"Thus, in my fantasy, as human beings, the players will have their personal integrity restored to them; they will enjoy a portion of the income their labors produce; and they can receive the best educations their athletic and intellectual talents can earn.
"The college presidents and other officials will sleep better, knowing they cannot possibly be breaking any hypocritical regulations. The colleges will get back to doing what they do best: educating young people and entertaining the public. And everybody, including the IRS, will know that it's all being done honestly and efficiently."
Great idea, Lowell. Only problem is, if your fantasy came true it would suck the life out of college sports. It would strip away the fun, the challenge, the adventure. Let me try to explain.
Let's say you're a loyal alumnus, a fat, rich, cigar-smoking college athletic supporter. Your biggest thrill in life is strutting into the locker room every Saturday afternoon after the game and shaking hands with the team's star player, secretly slipping hundred-dollar bills into his grateful palm.
Now put that kid on your official company payroll. Not only is that sneaky, under-the-table thrill gone, but this kid, who used to stop by your house for steak dinners and to have you wax his Trans Am, the only time you see him is when he comes around with his agent to renegotiate, or demand longer coffee breaks.
Or let's say you're a big-time coach. Like most big-time coaches, you can't coach much, you just have some clever assistants who send in plays, but you can recruit up a storm. That's what you do. You charm the momma of the state's blue-chip high school running back until she's ready to rename the kid in your honor. You round up the cattle and then take credit for the stampede.
Under this fantasy system, though, recruiting becomes as personalized as stock-market trading. Your specialty becomes the work of guys in pin-striped suits carrying briefcases, guys who snicker at your cowboy boots and folksy sayings.
Now if you're a star player, you'll probably have to take a pay cut. With this fantasy system, even the interior linemen will be getting paid something, which will diminish the funds available for stars like yourself. Also, it's a lot more fun (I imagine) to get your money by secret handshake than by itemized payroll check.
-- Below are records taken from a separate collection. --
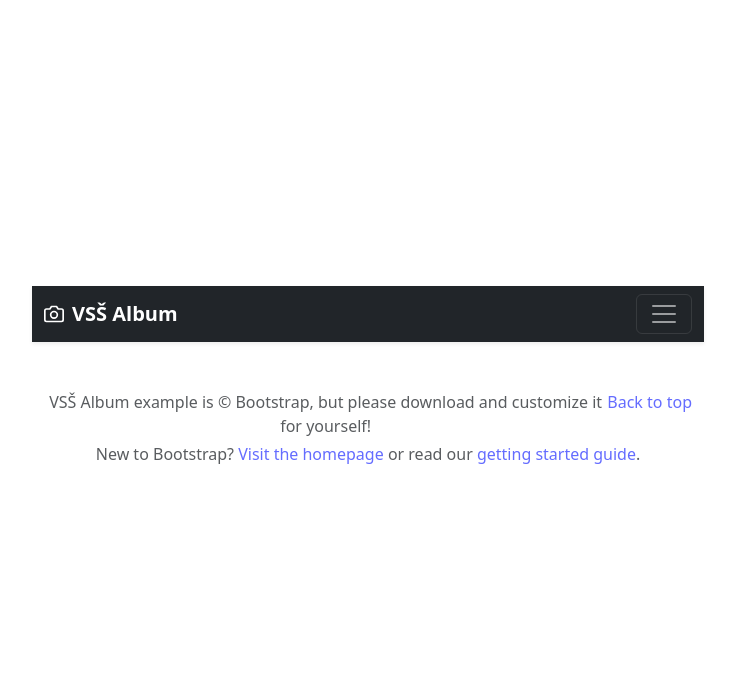
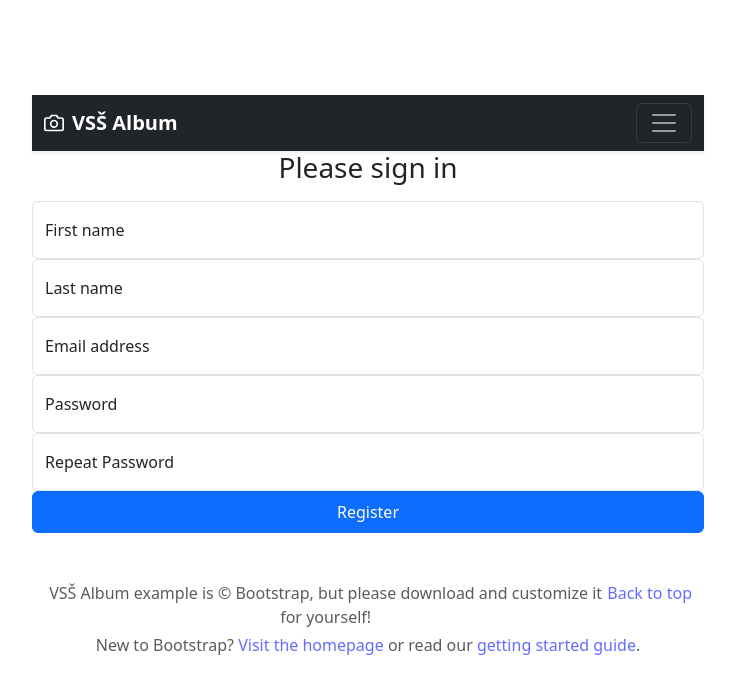
Before and after one commit to islammusicscv/bars-frontend, a React (Vite) app: page /register in a window 1280 px wide. Shown: the top 694 px of the page, without its empty margins (272-1007 px from the left). Built offline with nearby package versions, Linux system fonts and the light colour scheme; the HTML template or start-up script is replaced by a standard one.

Commit message:
urejena registracija

```diff
--- a/src/App.tsx
+++ b/src/App.tsx
@@ -4,6 +4,7 @@ import {Route, Routes} from "react-router-dom";
 import Home from "./pages/Home.tsx";
 import Location from "./pages/Location.tsx";
 import Login from "./pages/Login.tsx";
+import Register from "./pages/Register.tsx";
 
 function App() {
 
@@ -15,10 +16,10 @@ function App() {
                 <Route path="/" element={<Home/>} />
                 <Route path="/locations" element={<Location/>} />
                 <Route path="/login" element={<Login/>} />
+                <Route path="/register" element={<Register/>} />
             </Routes>
         </Layout>
       </>
   )
   }
-
-          export default App
+export default App
--- /dev/null
+++ b/src/interfaces/RegiserData.ts
@@ -0,0 +1,6 @@
+export interface RegiserData {
+    first_name: string;
+    last_name: string;
+    email: string;
+    password: string;
+}
--- /dev/null
+++ b/src/pages/Register.tsx
@@ -0,0 +1,93 @@
+import {useState} from "react";
+import type {RegiserData} from "../interfaces/RegiserData.ts";
+import axios from "axios";
+import {useNavigate} from "react-router-dom";
+
+const Register = () => {
+    const navigate = useNavigate();
+
+    const [firstName, setFirstName] = useState('');
+    const [lastName, setLastName] = useState('');
+    const [email, setEmail] = useState('');
+    const [pass1, setPass1] = useState('');
+    const [pass2, setPass2] = useState('');
+
+    const handleSubmit = async (e: React.FormEvent) => {
+        e.preventDefault();
+
+        if (pass1 != pass2) {
+            console.log("Gesli se ne ujameta");
+            return;
+        }
+
+        const data: RegiserData = {
+            first_name: firstName,
+            last_name: lastName,
+            email: email,
+            password: pass1
+        }
+
+        try {
+            const res = await axios.post('http://localhost:3000/users', data);
+
+            if (res.status === 200 || res.status === 201) {
+                alert("Uspešno");
+                navigate('/login');
+            }
+        }
+        catch (err) {
+            console.log(err);
+        }
+    }
+
+    return (
+        <>
+            <form onSubmit={handleSubmit}>
+                <h1 className="h3 mb-3 fw-normal">Please sign in</h1>
+                <div className="form-floating">
+                    <input type="text" className="form-control" id="firstNameInput"
+                           placeholder="First name"
+                           value={firstName}
+                           onChange={(e)=>setFirstName(e.target.value)}
+                    />
+                    <label htmlFor="firstNameInput">First name</label>
+                </div>
+                <div className="form-floating">
+                    <input type="text" className="form-control" id="lastNameInput"
+                           placeholder="Last name"
+                           value={lastName}
+                           onChange={(e)=>setLastName(e.target.value)}
+                    />
+                    <label htmlFor="lastNameInput">Last name</label>
+                </div>
+                <div className="form-floating">
+                    <input type="email" className="form-control" id="floatingInput"
+                           placeholder="name@example.com"
+                           value={email}
+                           onChange={(e)=>setEmail(e.target.value)}
+                    />
+                    <label htmlFor="floatingInput">Email address</label>
+                </div>
+                <div className="form-floating">
+                    <input type="password" className="form-control" id="floatingPassword"
+                           placeholder="Password"
+                           value={pass1}
+                           onChange={(e)=>setPass1(e.target.value)}
+                    />
+                    <label htmlFor="floatingPassword">Password</label>
+                </div>
+                <div className="form-floating">
+                    <input type="password" className="form-control" id="floatingPassword2"
+                           placeholder="Repeat Password"
+                           value={pass2}
+                           onChange={(e)=>setPass2(e.target.value)}
+                    />
+                    <label htmlFor="floatingPassword2">Repeat Password</label>
+                </div>
+                <button className="btn btn-primary w-100 py-2" type="submit">Register</button>
+            </form>
+
+        </>
+    )
+}
+export default Register;
```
Try hiding that money from the IRS. Oh, and you'll have to wax your own Trans Am.
If you're a fan, Lowell, this fantasy system would destroy the illusion that keeps college sports alive--the illusion that these kids play for your favorite team out of loyalty and love for that particular institution of higher learning, that he or she bleeds school colors and sleeps under a school pennant.
Furthermore, your fantasy puts a lot of people out of work, people such as high-school-transcript surgeons, surrogate test-takers and investigative reporters. And what about all those NCAA detectives? What do you think they would do if they lost their jobs? They'd be turned loose on society. They'd take jobs in the real world, spying on you and me.
You've opened a serious can of worms, here, Mr. Dabbs. I think it's best you forget this idea and go back to enjoying college sports in their current state of purity.
But if your fantasy ever does come true, I have the utmost confidence in the people who make up the college athletic system. Somehow they will find a way to cheat.